Data for this exercise below:

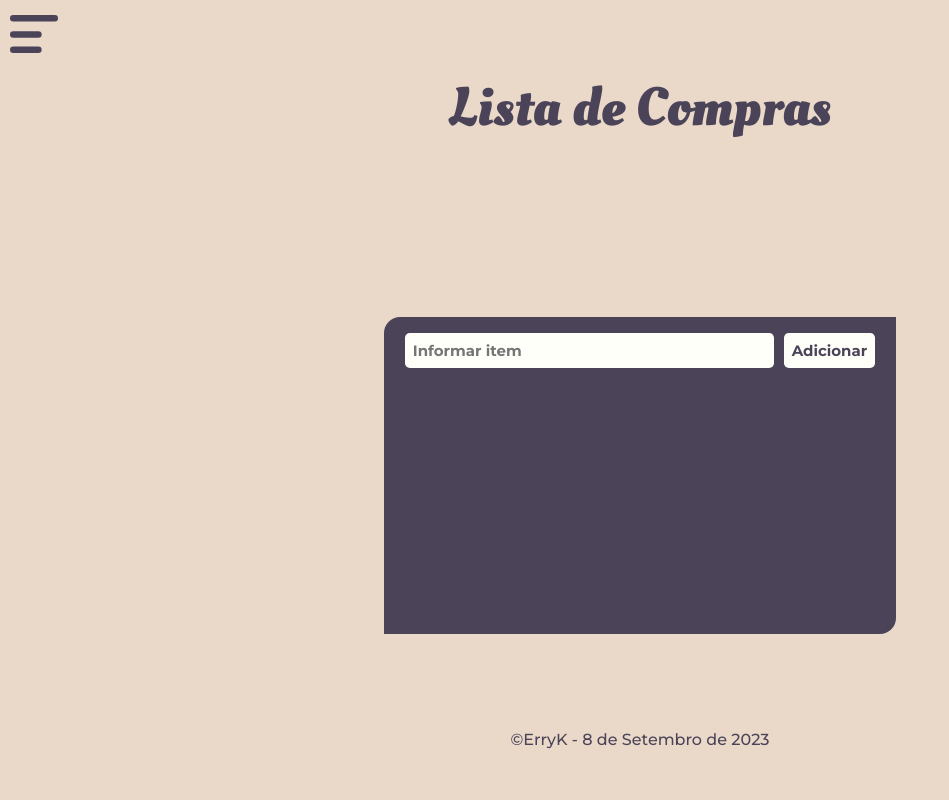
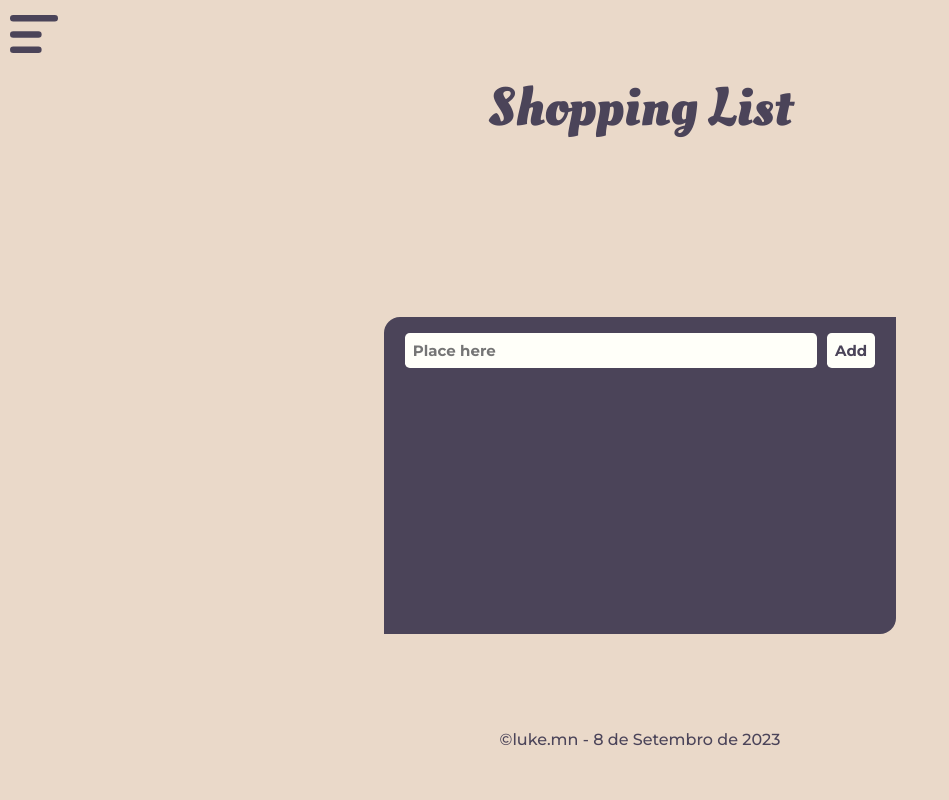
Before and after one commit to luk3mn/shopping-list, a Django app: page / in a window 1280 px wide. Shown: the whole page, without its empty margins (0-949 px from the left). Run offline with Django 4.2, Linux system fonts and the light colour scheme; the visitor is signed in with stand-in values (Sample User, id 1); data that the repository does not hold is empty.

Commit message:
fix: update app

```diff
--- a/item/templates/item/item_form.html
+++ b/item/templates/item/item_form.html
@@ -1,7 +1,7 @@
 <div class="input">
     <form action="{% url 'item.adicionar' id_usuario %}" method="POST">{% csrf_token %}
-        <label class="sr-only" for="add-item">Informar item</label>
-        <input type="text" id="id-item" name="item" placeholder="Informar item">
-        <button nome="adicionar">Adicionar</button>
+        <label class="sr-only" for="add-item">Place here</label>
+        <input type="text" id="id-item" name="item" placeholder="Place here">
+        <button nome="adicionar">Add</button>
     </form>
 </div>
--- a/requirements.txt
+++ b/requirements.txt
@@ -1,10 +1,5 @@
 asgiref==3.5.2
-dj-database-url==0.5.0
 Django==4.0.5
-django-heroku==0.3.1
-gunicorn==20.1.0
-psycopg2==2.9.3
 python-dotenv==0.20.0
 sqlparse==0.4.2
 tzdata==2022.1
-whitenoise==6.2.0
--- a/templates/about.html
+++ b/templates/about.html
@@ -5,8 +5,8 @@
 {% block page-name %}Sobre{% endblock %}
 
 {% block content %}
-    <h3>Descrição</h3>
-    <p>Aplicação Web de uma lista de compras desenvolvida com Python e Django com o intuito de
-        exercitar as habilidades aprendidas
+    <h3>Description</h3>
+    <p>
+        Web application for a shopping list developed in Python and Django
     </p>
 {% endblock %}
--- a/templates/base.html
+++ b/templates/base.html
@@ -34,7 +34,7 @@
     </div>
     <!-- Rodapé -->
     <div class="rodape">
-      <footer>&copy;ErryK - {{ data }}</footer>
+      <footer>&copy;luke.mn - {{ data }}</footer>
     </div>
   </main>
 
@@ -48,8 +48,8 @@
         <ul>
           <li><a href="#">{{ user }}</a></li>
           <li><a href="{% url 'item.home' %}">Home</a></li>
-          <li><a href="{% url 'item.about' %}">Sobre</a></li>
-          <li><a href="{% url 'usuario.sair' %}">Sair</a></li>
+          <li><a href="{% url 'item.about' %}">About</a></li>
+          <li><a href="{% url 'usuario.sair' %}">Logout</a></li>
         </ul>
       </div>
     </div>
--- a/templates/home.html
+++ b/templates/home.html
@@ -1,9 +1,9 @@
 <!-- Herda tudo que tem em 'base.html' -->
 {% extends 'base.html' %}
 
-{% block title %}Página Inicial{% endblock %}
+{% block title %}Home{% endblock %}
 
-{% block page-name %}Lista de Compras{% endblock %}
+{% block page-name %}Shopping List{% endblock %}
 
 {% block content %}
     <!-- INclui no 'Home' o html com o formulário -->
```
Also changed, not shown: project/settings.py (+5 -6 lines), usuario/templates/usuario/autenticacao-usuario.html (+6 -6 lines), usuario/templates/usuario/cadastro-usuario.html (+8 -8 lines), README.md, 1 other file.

End of Data for this exercise.

Write out the records exactly. Do not carry the pictures over.

Exercise response:
Before and after one commit to luk3mn/shopping-list, a Django app: page / in a window 1280 px wide. Shown: the whole page, without its empty margins (0-949 px from the left). Run offline with Django 4.2, Linux system fonts and the light colour scheme; the visitor is signed in with stand-in values (Sample User, id 1); data that the repository does not hold is empty.

Commit message:
fix: update app

```diff
--- a/item/templates/item/item_form.html
+++ b/item/templates/item/item_form.html
@@ -1,7 +1,7 @@
 <div class="input">
     <form action="{% url 'item.adicionar' id_usuario %}" method="POST">{% csrf_token %}
-        <label class="sr-only" for="add-item">Informar item</label>
-        <input type="text" id="id-item" name="item" placeholder="Informar item">
-        <button nome="adicionar">Adicionar</button>
+        <label class="sr-only" for="add-item">Place here</label>
+        <input type="text" id="id-item" name="item" placeholder="Place here">
+        <button nome="adicionar">Add</button>
     </form>
 </div>
--- a/requirements.txt
+++ b/requirements.txt
@@ -1,10 +1,5 @@
 asgiref==3.5.2
-dj-database-url==0.5.0
 Django==4.0.5
-django-heroku==0.3.1
-gunicorn==20.1.0
-psycopg2==2.9.3
 python-dotenv==0.20.0
 sqlparse==0.4.2
 tzdata==2022.1
-whitenoise==6.2.0
--- a/templates/about.html
+++ b/templates/about.html
@@ -5,8 +5,8 @@
 {% block page-name %}Sobre{% endblock %}
 
 {% block content %}
-    <h3>Descrição</h3>
-    <p>Aplicação Web de uma lista de compras desenvolvida com Python e Django com o intuito de
-        exercitar as habilidades aprendidas
+    <h3>Description</h3>
+    <p>
+        Web application for a shopping list developed in Python and Django
     </p>
 {% endblock %}
--- a/templates/base.html
+++ b/templates/base.html
@@ -34,7 +34,7 @@
     </div>
     <!-- Rodapé -->
     <div class="rodape">
-      <footer>&copy;ErryK - {{ data }}</footer>
+      <footer>&copy;luke.mn - {{ data }}</footer>
     </div>
   </main>
 
@@ -48,8 +48,8 @@
         <ul>
           <li><a href="#">{{ user }}</a></li>
           <li><a href="{% url 'item.home' %}">Home</a></li>
-          <li><a href="{% url 'item.about' %}">Sobre</a></li>
-          <li><a href="{% url 'usuario.sair' %}">Sair</a></li>
+          <li><a href="{% url 'item.about' %}">About</a></li>
+          <li><a href="{% url 'usuario.sair' %}">Logout</a></li>
         </ul>
       </div>
     </div>
--- a/templates/home.html
+++ b/templates/home.html
@@ -1,9 +1,9 @@
 <!-- Herda tudo que tem em 'base.html' -->
 {% extends 'base.html' %}
 
-{% block title %}Página Inicial{% endblock %}
+{% block title %}Home{% endblock %}
 
-{% block page-name %}Lista de Compras{% endblock %}
+{% block page-name %}Shopping List{% endblock %}
 
 {% block content %}
     <!-- INclui no 'Home' o html com o formulário -->
```
Also changed, not shown: project/settings.py (+5 -6 lines), usuario/templates/usuario/autenticacao-usuario.html (+6 -6 lines), usuario/templates/usuario/cadastro-usuario.html (+8 -8 lines), README.md, 1 other file.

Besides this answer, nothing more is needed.